His demeanor during difficult moments was a sharp contrast to his playing days, when Rooney often looked like an unguided human missile, forever getting into the faces of opponents and referees. With DC United, he’s serious and studious. He speaks softly, rarely—and thus impactfully, because he talks only when he has something urgent to say. “He’s someone you wanna go out and fight for,” says DC United midfielder Russell Canouse. “Every single thing that comes out of his mouth, you respect as a player.”
This season, DC United was 1–4–2 as of mid-April. However, the team has been more competitive than in 2022, arguably a few fortunate bounces away from the league’s middle tier. Rooney eats his meals with his players, chatting about shows they’ve been watching. When Canouse became a father, Rooney encouraged him to take a paternity leave, still unusual in professional sports. “He definitely has that personal relationship with each player on the team,” says team captain and defender Steve Birnbaum.

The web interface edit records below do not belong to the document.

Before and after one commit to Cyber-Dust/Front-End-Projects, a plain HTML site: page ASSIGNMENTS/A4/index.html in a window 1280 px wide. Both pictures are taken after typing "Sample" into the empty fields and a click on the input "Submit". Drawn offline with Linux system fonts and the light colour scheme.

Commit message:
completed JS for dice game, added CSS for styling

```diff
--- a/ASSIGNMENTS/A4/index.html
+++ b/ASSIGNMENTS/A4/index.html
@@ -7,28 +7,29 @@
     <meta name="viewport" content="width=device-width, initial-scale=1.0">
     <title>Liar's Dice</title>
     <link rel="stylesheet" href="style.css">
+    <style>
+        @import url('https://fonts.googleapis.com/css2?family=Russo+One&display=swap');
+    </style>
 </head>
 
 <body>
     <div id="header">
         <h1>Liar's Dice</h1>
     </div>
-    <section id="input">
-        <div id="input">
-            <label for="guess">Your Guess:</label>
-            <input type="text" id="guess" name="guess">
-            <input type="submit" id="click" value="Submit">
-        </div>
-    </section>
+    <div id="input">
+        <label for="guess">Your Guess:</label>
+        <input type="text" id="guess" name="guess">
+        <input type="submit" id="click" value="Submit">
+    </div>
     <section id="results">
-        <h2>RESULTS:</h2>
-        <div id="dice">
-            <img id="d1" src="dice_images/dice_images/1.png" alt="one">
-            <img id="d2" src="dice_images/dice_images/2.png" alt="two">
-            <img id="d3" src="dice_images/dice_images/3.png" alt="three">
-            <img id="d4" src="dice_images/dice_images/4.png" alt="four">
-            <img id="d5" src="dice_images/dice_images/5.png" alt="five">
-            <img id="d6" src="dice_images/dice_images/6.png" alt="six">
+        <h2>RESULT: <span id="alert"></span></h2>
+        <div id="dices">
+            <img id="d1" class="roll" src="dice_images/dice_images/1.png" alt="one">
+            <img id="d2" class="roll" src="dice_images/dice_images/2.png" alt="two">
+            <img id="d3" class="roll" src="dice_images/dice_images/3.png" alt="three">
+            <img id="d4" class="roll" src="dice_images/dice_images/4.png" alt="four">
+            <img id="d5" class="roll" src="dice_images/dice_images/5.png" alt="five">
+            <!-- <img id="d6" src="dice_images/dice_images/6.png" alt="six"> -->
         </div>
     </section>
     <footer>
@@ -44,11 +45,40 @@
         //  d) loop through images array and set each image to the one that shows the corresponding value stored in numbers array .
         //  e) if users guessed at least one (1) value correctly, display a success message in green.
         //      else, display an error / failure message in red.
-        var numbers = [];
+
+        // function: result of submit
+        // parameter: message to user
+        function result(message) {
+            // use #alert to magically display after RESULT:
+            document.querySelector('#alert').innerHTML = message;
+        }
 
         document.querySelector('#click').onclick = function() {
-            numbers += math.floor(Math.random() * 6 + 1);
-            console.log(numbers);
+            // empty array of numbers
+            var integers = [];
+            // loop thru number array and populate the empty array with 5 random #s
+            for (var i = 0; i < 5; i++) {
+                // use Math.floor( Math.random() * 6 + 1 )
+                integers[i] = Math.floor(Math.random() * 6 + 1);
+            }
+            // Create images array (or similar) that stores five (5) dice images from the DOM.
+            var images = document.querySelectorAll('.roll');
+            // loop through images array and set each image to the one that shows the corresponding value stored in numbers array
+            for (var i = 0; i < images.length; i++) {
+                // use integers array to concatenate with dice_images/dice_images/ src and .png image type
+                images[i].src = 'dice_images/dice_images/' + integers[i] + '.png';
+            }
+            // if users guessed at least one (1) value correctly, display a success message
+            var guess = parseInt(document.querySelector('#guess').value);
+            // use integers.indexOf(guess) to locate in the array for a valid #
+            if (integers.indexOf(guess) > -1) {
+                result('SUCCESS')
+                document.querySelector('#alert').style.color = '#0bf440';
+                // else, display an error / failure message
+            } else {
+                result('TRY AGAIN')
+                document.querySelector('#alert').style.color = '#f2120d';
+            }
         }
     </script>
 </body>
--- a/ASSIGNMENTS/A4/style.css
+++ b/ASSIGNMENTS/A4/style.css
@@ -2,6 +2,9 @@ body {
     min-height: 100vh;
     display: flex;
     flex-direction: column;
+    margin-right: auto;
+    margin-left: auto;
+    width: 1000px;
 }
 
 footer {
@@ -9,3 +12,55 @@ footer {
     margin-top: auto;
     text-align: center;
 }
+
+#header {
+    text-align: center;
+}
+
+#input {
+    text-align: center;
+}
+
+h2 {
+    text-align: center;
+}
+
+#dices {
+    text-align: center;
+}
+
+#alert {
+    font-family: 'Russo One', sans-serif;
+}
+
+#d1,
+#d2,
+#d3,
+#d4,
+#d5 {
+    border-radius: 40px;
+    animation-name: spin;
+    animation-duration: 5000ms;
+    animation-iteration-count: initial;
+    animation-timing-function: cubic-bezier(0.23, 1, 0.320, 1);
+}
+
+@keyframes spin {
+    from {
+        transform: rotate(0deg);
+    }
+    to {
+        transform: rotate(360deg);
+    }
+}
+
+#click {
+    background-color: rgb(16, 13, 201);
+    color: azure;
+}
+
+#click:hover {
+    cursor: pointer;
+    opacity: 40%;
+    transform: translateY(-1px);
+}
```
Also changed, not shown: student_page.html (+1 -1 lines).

Away from DC United, Rooney calls his life “boring.” He means that in a good way. He gets recognized around Washington, but also left alone. He can go to the movies, get coffee, walk around like a normal person. He lives in Leesburg with his fellow English coaches, just minutes from the practice facility, where they watch as many as six games in a day. “We never stop talking football,” says Shuttleworth, one of those housemates. “We like to watch a lot of football, and we’ll dissect it. Sometimes he’s just sitting there on the sofa and we’re just chatting away about whatever’s on the telly—you forget it’s Wayne Rooney.”
How long Rooney will stick around is unclear. His family has remained in England, visiting during school breaks. He heads home when he has a few days off. “Me coming here, I miss a lot of big moments in me children’s lives,” Rooney says. His 18-month contract with DC United expires after this season; reportedly, it contains language allowing him to leave at any time to take a Premier League job. The tabloids call it the “Coleen clause.” “If [Wayne] has an opportunity to go to a [Premier League] club, I wish him the best,” says Dave Kasper, DC United’s president of soccer operations and sporting director.
For now, Rooney appears content to follow the road map he has given his players: Take small steps and try to improve. Growth by DC United will reflect his own. “As a player, I was fortunate enough to, really for the majority of my career, choose me pathway of which club I wanted to go to,” Rooney says. “As a coach, I’m no longer at that level. I’m back to a learning level and trying to progress up that ladder.” Back on the practice field, he instructs the team, somehow managing to turn away slightly each time a photographer for this magazine lines up a clear shot. It’s probably an unconscious habit, honed from a lifetime of ducking paparazzi. But in a way, it fits. The more Wayne Rooney disappears into coaching, the more he allows himself to be seen.
This article appears in the May 2023 issue of Washingtonian.